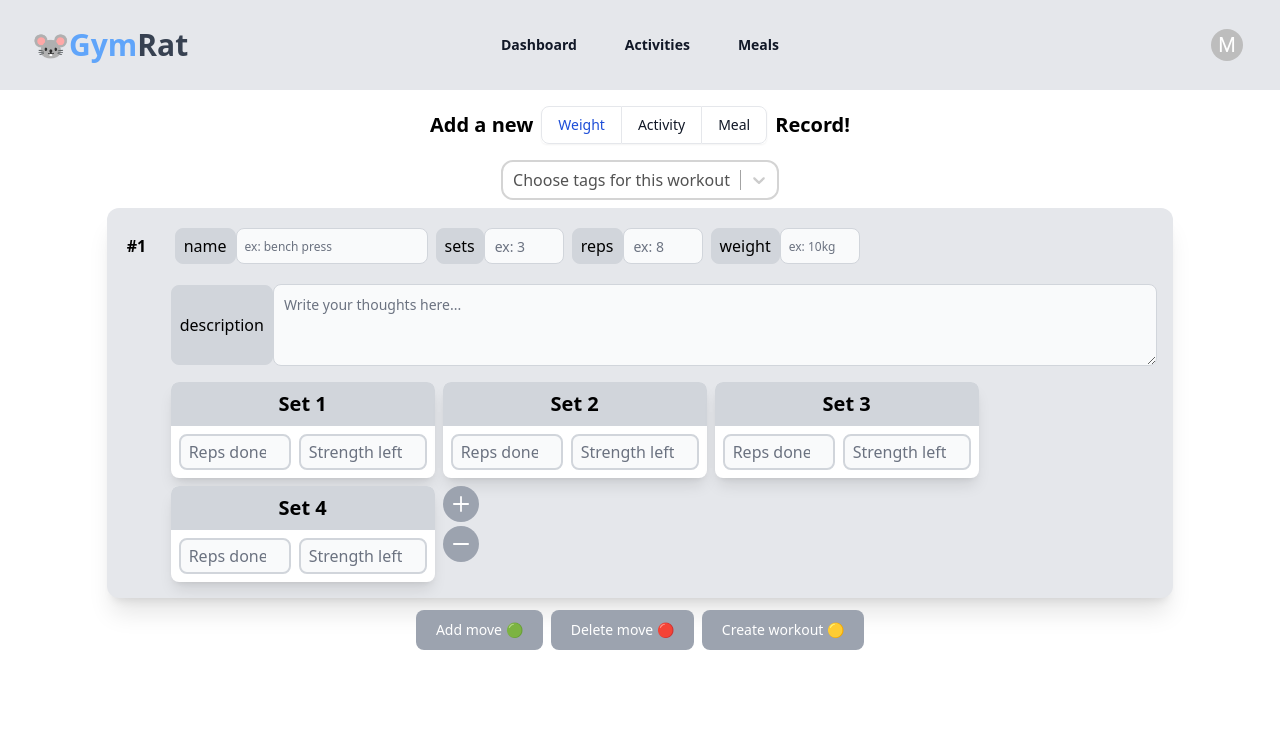
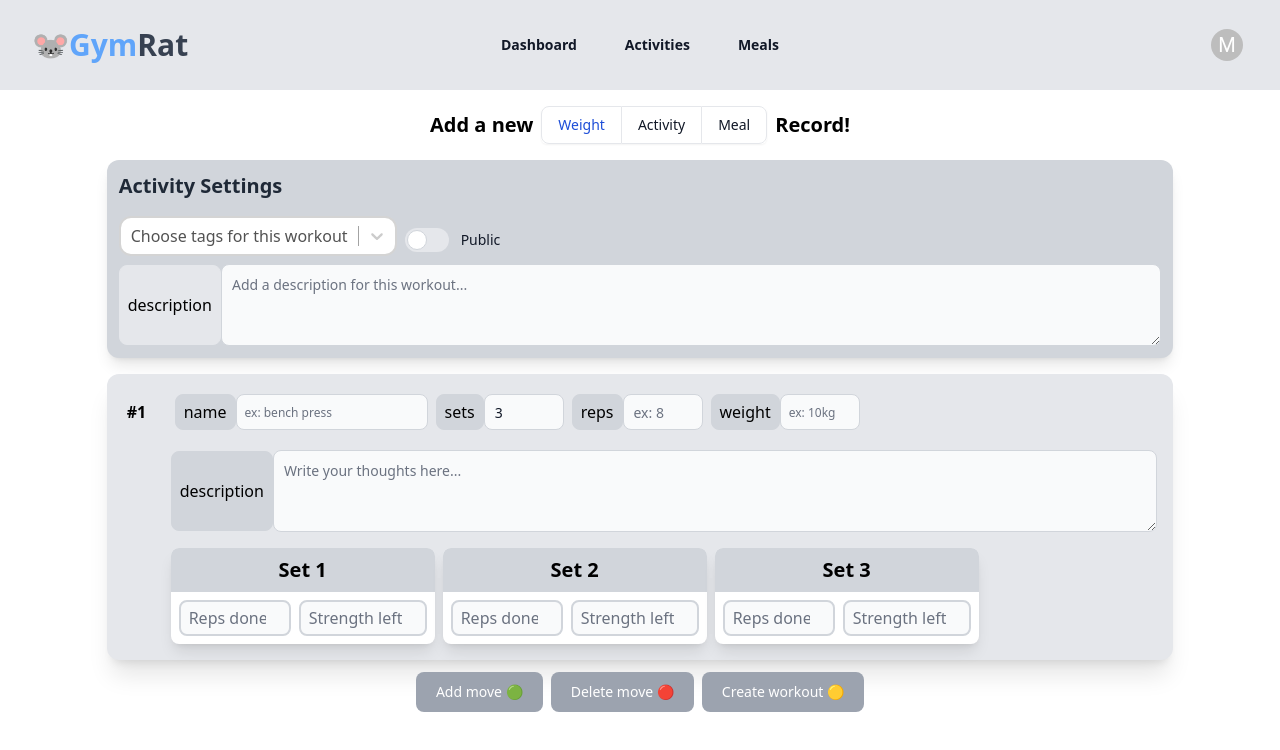
Before and after one commit to lcy-lin/gymrat-frontend, a Next.js app: page /dashboard in a window 1280 px wide. Shown: the top 750 px of the page. Built offline with nearby package versions, Linux system fonts and the light colour scheme.

Commit message:
feat(dashboard): /activities/create api connection in dashboard

```diff
--- a/components/activites/ActTable.js
+++ b/components/activites/ActTable.js
@@ -65,15 +65,9 @@ const columns = [
 function createData(id, time, tags, description, calories, publicity) {
   calories = -calories;
   time = time.split(' ')[0].replaceAll('-', '/');
-  publicity = publicity === 0 ? '✅' : '❌';
+  publicity = publicity === 1 ? '✅' : '❌';
   return { id, time, tags, description, calories, publicity };
 };
-
-// const rows = [
-//   createData('1', '2021-10-01 12:00:00',['arms', 'chest'], 'new pr 100kg 5 reps', -200, 'true'),
-//   createData('2', '2021-10-02 12:00:00',['legs'], 'new pr 200kg 10 reps', -350, 'false'),
-// ];
-
 
 export default function ActTable({selectedTag, actData}) {
   const rows = actData
--- a/components/dashboard/Sheet.js
+++ b/components/dashboard/Sheet.js
@@ -1,53 +1,78 @@
-import { useState, useEffect } from "react";
+import { useState, useRef } from "react";
 import axios from "axios";
 import { parseCookies } from "nookies";
 import Row from "./sheet/Row";
-import MultiSelect from "./Select";
-
+import ActSettings from "./actSettings/ActSettings";
+import Swal from "sweetalert2";
+import AlertMessages from "@/utils/alertMessages";
 
 export default function Sheet() {
   const cookie = parseCookies();
   const [numOfRows, setNumOfRows] = useState(1);
-  const [rowData, setRowData] = useState([]);
   const [tags, setTags] = useState([]);
+  const descriptionRef = useRef();
+  const [publicity, setPublicity] = useState(false);
+  const [rowData, setRowData] = useState(Array.from({ length: 1 }, () => ({})));
   const addMove = () => {
     setNumOfRows(prevNum => prevNum + 1);
   };
   const deleteMove = () => {
-    setNumOfRows(prevNum => prevNum - 1);
+    setNumOfRows((prevNum) => Math.max(prevNum - 1, 1));
+    rowData.pop();
+  };
+  const handleRowDataChange = (index, data) => {
+    const newRowData = [...rowData];
+    newRowData[index] = data;
+    setRowData(newRowData);
   };
   const createWorkout = async () => {
-    const allData = rowData.map((row) => row.data);
+    const data = {
+      user_id: cookie.userId,
+      tags: tags,
+      description: descriptionRef.current.value,
+      publicity: publicity === true ? 1 : 0,
+      movements: rowData,
+    };
+    console.log(data);
     axios.post(`${process.env.NEXT_PUBLIC_API_URL}/api/v1/activities/create`, {
-      data: {
-        user_id: cookie.userId,
-        allData,
-      },
-    },{
-      headers: {
-        Authorization: `Bearer ${cookie.accessToken}`,
-      },
-    }).then((response) => {
-      console.log(response.data);
-    }).catch((error) => {
-      console.error("Error creating workout:", error);
-    });
-  };
+        data: data
+      },{
+        headers: {
+          'Authorization': `Bearer ${cookie.accessToken}`
+        }}).then((res) => {
+          AlertMessages.success("Workout created!");
+          console.log(res);
+        }).catch((err) => {
+          AlertMessages.error("Workout creation failed!");
+          console.error(err);
+        });
+  }
   return (
 
     <div className="flex flex-col items-center mb-2">
-      <MultiSelect setTags={setTags}/>
-      {Array.from({ length: numOfRows }, (_, index) => (
-        <Row key={index + 1} num={index + 1} />
-      ))}
+      <ActSettings
+        setTags={setTags}
+        publicity={publicity}
+        setPublicity={setPublicity}
+        descriptionRef={descriptionRef}
+      />
+        {Array.from({ length: numOfRows }).map((_, index) => (
+            <Row
+                key={index}
+                num={index + 1}
+                data={rowData[index]}
+                index={index}
+                onInputChange={handleRowDataChange}
+            />
+        ))}
       <div className="flex flex-row gap-2">
         <button onClick={addMove} type="button" className="text-white bg-gray-400 hover:bg-blue-800 focus:ring-4 focus:outline-none focus:ring-blue-300 font-medium rounded-lg text-sm px-5 py-2.5 text-center inline-flex items-center dark:bg-blue-600 dark:hover:bg-gray-400 dark:focus:ring-blue-800">
             Add move 🟢
         </button>
-        <button  onClick={deleteMove} type="button" className="text-white bg-gray-400 hover:bg-blue-800 focus:ring-4 focus:outline-none focus:ring-blue-300 font-medium rounded-lg text-sm px-5 py-2.5 text-center inline-flex items-center dark:bg-blue-600 dark:hover:bg-gray-400 dark:focus:ring-blue-800">
+        <button disabled={numOfRows===1} onClick={deleteMove} type="button" className="disabled:cursor-not-allowed text-white bg-gray-400 hover:bg-blue-800 focus:ring-4 focus:outline-none focus:ring-blue-300 font-medium rounded-lg text-sm px-5 py-2.5 text-center inline-flex items-center dark:bg-blue-600 dark:hover:bg-gray-400 dark:focus:ring-blue-800">
             Delete move 🔴
         </button>
-        <button  type="button" className="text-white bg-gray-400 hover:bg-blue-800 focus:ring-4 focus:outline-none focus:ring-blue-300 font-medium rounded-lg text-sm px-5 py-2.5 text-center inline-flex items-center dark:bg-blue-600 dark:hover:bg-gray-400 dark:focus:ring-blue-800">
+        <button onClick={createWorkout} type="button" className="text-white bg-gray-400 hover:bg-blue-800 focus:ring-4 focus:outline-none focus:ring-blue-300 font-medium rounded-lg text-sm px-5 py-2.5 text-center inline-flex items-center dark:bg-blue-600 dark:hover:bg-gray-400 dark:focus:ring-blue-800">
             Create workout 🟡
         </button>
       </div>
--- /dev/null
+++ b/components/dashboard/actSettings/ActSettings.js
@@ -0,0 +1,25 @@
+import Toggle from "./Toggle";
+import MultiSelect from "../Select";
+export default function ActSettings({setTags, descriptionRef, publicity, setPublicity}) {
+    return (
+        <div className="w-5/6 bg-gray-300 p-3 rounded-xl shadow-lg mb-4 dark:bg-gray-700">
+            <h1 className="text-xl font-bold text-gray-800 dark:text-white mb-4">Activity Settings</h1>
+
+            <div className="flex flex-row items-center space-around gap-2">
+                <MultiSelect setTags={setTags}/>
+                <Toggle publicity={publicity} setPublicity={setPublicity} />
+            </div>
+            <span className="flex items-center flex-grow">
+                <p className="border border-gray-200 rounded-lg h-20 font-medium p-2 bg-gray-200 flex items-center dark:bg-gray-500 dark:text-white dark:border-none">description</p>
+                <textarea
+                    id="message"
+                    rows="3"
+                    className="block p-2.5 flex-grow text-sm text-gray-900 bg-gray-50 rounded-lg border border-gray-300 focus:ring-blue-500 focus:border-blue-500 dark:bg-gray-700 dark:border-gray-600 dark:placeholder-gray-400 dark:text-white dark:focus:ring-blue-500 dark:focus:border-blue-500"
+                    placeholder="Add a description for this workout..."
+                    ref={descriptionRef}
+                    required />
+            </span>
+
+        </div>
+    );
+}
--- /dev/null
+++ b/components/dashboard/actSettings/Toggle.js
@@ -0,0 +1,14 @@
+export default function Toggle({publicity, setPublicity}) {
+    return (
+        <label className="relative inline-flex items-center cursor-pointer">
+            <input type="checkbox"
+                value={publicity}
+                onChange={(e) => setPublicity(e.target.checked)}
+                className="sr-only peer"
+            />
+            <div className="w-11 h-6 bg-gray-200 peer-focus:outline-none peer-focus:ring-4 peer-focus:ring-blue-300 dark:peer-focus:ring-blue-800 rounded-full peer dark:bg-gray-700 dark:border peer-checked:after:translate-x-full rtl:peer-checked:after:-translate-x-full peer-checked:after:border-white after:content-[''] after:absolute after:top-[2px] after:start-[2px] after:bg-white after:border-gray-300 after:border after:rounded-full after:h-5 after:w-5 after:transition-all dark:border-gray-600 peer-checked:bg-blue-600"></div>
+            <span className="ms-3 text-sm font-medium text-gray-900 dark:text-gray-300">Public</span>
+        </label>
+
+    );
+}
--- a/components/dashboard/sheet/Row.js
+++ b/components/dashboard/sheet/Row.js
@@ -1,59 +1,103 @@
 import SetBox from "./SetBox";
 import { useState } from "react";
-export default function Row({num}) {
-    const [numOfSets, setNumOfSets] = useState(4);
+export default function Row({num, data, index, onInputChange}) {
 
-    const addSet = () => {
-        setNumOfSets(prevNum => prevNum + 1);
+    const [numOfSets, setNumOfSets] = useState(3);
+    const [setBoxData, setSetBoxData] = useState(Array.from({ length: 3 }, () => ({})));
+    const handleSetBoxDataChange = (setIndex, setData) => {
+        const newSetBoxData = [...setBoxData];
+        newSetBoxData[setIndex] = setData;
+        setSetBoxData(newSetBoxData);
+        const newRowData = {
+            ...data,
+            num_of_sets: numOfSets,
+            sets: newSetBoxData,
         };
-    const deleteSet = () => {
-        setNumOfSets(prevNum => prevNum - 1);
+        onInputChange(index, newRowData);
     };
-
+    const handleInputChange = (event) => {
+        const { id, value } = event.target;
+        const newValue = id === "rep_goal" ? parseInt(value, 10) : value;
+        let newData = {
+          ...data,
+          num_of_sets: numOfSets,
+          [id]: newValue,
+          sets: setBoxData,
+        }
+        onInputChange(index, newData);
+    };
     return (
       <div className="flex flex-col rounded-xl bg-gray-200 h-fit mb-3 w-5/6 shadow-xl dark:bg-gray-700">
             <div className="flex flex-row flex-grow p-4 gap-2 rounded-xl items-center m-1">
                 <p className="w-10 pr-2 font-semibold dark:text-white">#{num}</p>
                 <span className="flex items-center">
                     <p className="border border-gray-300 rounded-lg h-9 font-medium p-2 bg-gray-300 flex items-center dark:bg-gray-500 dark:text-white dark:border-none">name</p>
-                <input type="text" id="name" className="block w-48 h-9 p-2 text-gray-900 border border-gray-300 rounded-lg bg-gray-50 sm:text-xs focus:ring-blue-500 focus:border-blue-500 dark:bg-gray-700 dark:border-gray-600 dark:placeholder-gray-400 dark:text-white dark:focus:ring-blue-500 dark:focus:border-blue-500" placeholder="ex: bench press" />
+                    <input
+                        type="text"
+                        id="name"
+                        onChange={handleInputChange}
+                        className="block w-48 h-9 p-2 text-gray-900 border border-gray-300 rounded-lg bg-gray-50 sm:text-xs focus:ring-blue-500 focus:border-blue-500 dark:bg-gray-700 dark:border-gray-600 dark:placeholder-gray-400 dark:text-white dark:focus:ring-blue-500 dark:focus:border-blue-500"
+                        placeholder="ex: bench press"
+                        required
+                    />
                 </span>
                 <span className="flex items-center">
                     <p className="border border-gray-300 rounded-lg h-9 font-medium p-2 bg-gray-300 flex items-center dark:bg-gray-500 dark:text-white dark:border-none">sets</p>
-                <input type="number" id="#sets" aria-describedby="helper-text-explanation" className="bg-gray-50 w-20 h-9 border border-gray-300 text-gray-900 text-sm rounded-lg focus:ring-blue-500 focus:border-blue-500 block p-2.5 dark:bg-gray-700 dark:border-gray-600 dark:placeholder-gray-400 dark:text-white dark:focus:ring-blue-500 dark:focus:border-blue-500" placeholder="ex: 3" required />
+                    <input
+                        value={numOfSets}
+                        onChange={(e) => setNumOfSets(Math.max(1, e.target.value))}
+                        type="number"
+                        id="num_of_sets"
+                        aria-describedby="helper-text-explanation"
+                        className="bg-gray-50 w-20 h-9 border border-gray-300 text-gray-900 text-sm rounded-lg focus:ring-blue-500 focus:border-blue-500 block p-2.5 dark:bg-gray-700 dark:border-gray-600 dark:placeholder-gray-400 dark:text-white dark:focus:ring-blue-500 dark:focus:border-blue-500"
+                        placeholder="ex: 3"
+                        required
+                    />
                 </span>
                 <span className="flex items-center">
                     <p className="border border-gray-300 rounded-lg h-9 font-medium p-2 bg-gray-300 flex items-center dark:bg-gray-500 dark:text-white dark:border-none">reps</p>
-                <input type="number" id="#reps" aria-describedby="helper-text-explanation" className="bg-gray-50 w-20 h-9 border border-gray-300 text-gray-900 text-sm rounded-lg focus:ring-blue-500 focus:border-blue-500 block p-2.5 dark:bg-gray-700 dark:border-gray-600 dark:placeholder-gray-400 dark:text-white dark:focus:ring-blue-500 dark:focus:border-blue-500" placeholder="ex: 8" required />
+                    <input
+                        type="number"
+                        id="rep_goal"
+                        onChange={handleInputChange}
+                        aria-describedby="helper-text-explanation"
+                        className="bg-gray-50 w-20 h-9 border border-gray-300 text-gray-900 text-sm rounded-lg focus:ring-blue-500 focus:border-blue-500 block p-2.5 dark:bg-gray-700 dark:border-gray-600 dark:placeholder-gray-400 dark:text-white dark:focus:ring-blue-500 dark:focus:border-blue-500"
+                        placeholder="ex: 8"
+                        required
+                    />
                 </span>
 
                 <span className="flex items-center">
                     <p className="border border-gray-300 rounded-lg h-9 font-medium p-2 bg-gray-300 flex items-center dark:bg-gray-500 dark:text-white dark:border-none">weight</p>
-                <input type="text" id="weight" className="block w-20 h-9 p-2 text-gray-900 border border-gray-300 rounded-lg bg-gray-50 sm:text-xs focus:ring-blue-500 focus:border-blue-500 dark:bg-gray-700 dark:border-gray-600 dark:placeholder-gray-400 dark:text-white dark:focus:ring-blue-500 dark:focus:border-blue-500" placeholder="ex: 10kg"/>
+                    <input
+                        type="text"
+                        id="weight"
+                        onChange={handleInputChange}
+                        className="block w-20 h-9 p-2 text-gray-900 border border-gray-300 rounded-lg bg-gray-50 sm:text-xs focus:ring-blue-500 focus:border-blue-500 dark:bg-gray-700 dark:border-gray-600 dark:placeholder-gray-400 dark:text-white dark:focus:ring-blue-500 dark:focus:border-blue-500"
+                        placeholder="ex: 10kg"/>
                 </span>
             </div>
             <span className="flex items-center flex-grow ml-16 mr-4 mb-4">
                 <p className="border border-gray-300 rounded-lg h-20 font-medium p-2 bg-gray-300 flex items-center dark:bg-gray-500 dark:text-white dark:border-none">description</p>
-            <textarea id="message" rows="3" className="block p-2.5 flex-grow text-sm text-gray-900 bg-gray-50 rounded-lg border border-gray-300 focus:ring-blue-500 focus:border-blue-500 dark:bg-gray-700 dark:border-gray-600 dark:placeholder-gray-400 dark:text-white dark:focus:ring-blue-500 dark:focus:border-blue-500" placeholder="Write your thoughts here..."></textarea>
+                <textarea
+                    id="description"
+                    rows="3"
+                    onChange={handleInputChange}
+                    className="block p-2.5 flex-grow text-sm text-gray-900 bg-gray-50 rounded-lg border border-gray-300 focus:ring-blue-500 focus:border-blue-500 dark:bg-gray-700 dark:border-gray-600 dark:placeholder-gray-400 dark:text-white dark:focus:ring-blue-500 dark:focus:border-blue-500"
+                    placeholder="Write your thoughts here..."
+                    required />
             </span>
+
         <div className="flex flex-wrap ml-16 mb-4 gap-2">
-            {[...Array(numOfSets)].map((_, index) => (
-            <SetBox key={index} num={index + 1} />
+            {Array.from({ length: numOfSets }).map((_, index) => (
+                <SetBox
+                    key={index}
+                    num={index + 1}
+                    data={setBoxData[index]}
+                    index={index}
+                    onDataChanged={handleSetBoxDataChange}
+                />
             ))}
-            <span className="flex flex-col">
-                <button onClick={addSet} type="button" className="mb-1 text-white bg-gray-400 hover:bg-gray-500 focus:ring-4 focus:outline-none focus:ring-blue-300 font-medium rounded-full text-sm p-2.5 text-center inline-flex items-center me-2 dark:bg-blue-600 dark:hover:bg-blue-700 dark:focus:ring-blue-800">
-                    <svg className="w-4 h-4 text-white" aria-hidden="true" xmlns="http://www.w3.org/2000/svg" fill="none" viewBox="0 0 18 18">
-                        <path stroke="currentColor" strokeLinecap="round" strokeLinejoin="round" strokeWidth="2" d="M9 1v16M1 9h16"/>
-                    </svg>
-                    <span className="sr-only">Add set</span>
-                </button>
-                <button onClick={deleteSet} type="button" className="text-white bg-gray-400 hover:bg-gray-500 focus:ring-4 focus:outline-none focus:ring-blue-300 font-medium rounded-full text-sm p-2.5 text-center inline-flex items-center me-2 dark:bg-blue-600 dark:hover:bg-blue-700 dark:focus:ring-blue-800">
-                    <svg className="w-4 h-4 text-white" aria-hidden="true" xmlns="http://www.w3.org/2000/svg" fill="none" viewBox="0 0 18 2">
-                        <path stroke="currentColor" strokeLinecap="round" strokeLinejoin="round" strokeWidth="2" d="M1 1h16"/>
-                    </svg>
-                    <span className="sr-only">delete set</span>
-                </button>
-            </span>
         </div>
       </div>
     );
--- a/components/dashboard/sheet/SetBox.js
+++ b/components/dashboard/sheet/SetBox.js
@@ -1,12 +1,32 @@
-export default function SetBox({ num }) {
+export default function SetBox({ num, data, index, onDataChanged }) {
+  const handleInputChange = (event) => {
+    const { id, value } = event.target;
+    let newData = {
+      ...data,
+      [id]: Number(value),
+    }
+    onDataChanged(index, newData);
+  };
   return (
     <div className="bg-white dark:bg-gray-600 shadow-lg rounded-lg overflow-hidden">
       <div className="flex justify-center items-center bg-gray-300 p-2 dark:bg-gray-500 dark:text-white">
         <p className="text-xl font-bold">Set {num}</p>
       </div>
       <div className="p-2 flex space-x-2">
-        <input className="h-9 w-28 border-2 border-gray-300 p-2 rounded-lg bg-gray-50 dark:bg-gray-600 dark:border-gray-500 dark:text-white dark:placeholder-gray-400" type="number" placeholder="Reps done" />
-        <input className="h-9 w-32 border-2 border-gray-300 p-2 rounded-lg bg-gray-50 dark:bg-gray-600 dark:border-gray-500 dark:text-white dark:placeholder-gray-400" type="number" placeholder="Strength left" />
+        <input
+          className="h-9 w-28 border-2 border-gray-300 p-2 rounded-lg bg-gray-50 dark:bg-gray-600 dark:border-gray-500 dark:text-white dark:placeholder-gray-400"
+          type="number"
+          id="reps_achieved"
+          placeholder="Reps done"
+          onChange={handleInputChange}
+        />
+        <input
+          className="h-9 w-32 border-2 border-gray-300 p-2 rounded-lg bg-gray-50 dark:bg-gray-600 dark:border-gray-500 dark:text-white dark:placeholder-gray-400"
+          type="number"
+          id="str_left"
+          placeholder="Strength left"
+          onChange={handleInputChange}
+        />
       </div>
     </div>
   );
```
Lines whose indentation alone changed are shown as unchanged.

*****

Aim of the task — Your answer must consist of every line in the listing that contains "response".

Output of the task —
-    }).then((response) => {
-      console.log(response.data);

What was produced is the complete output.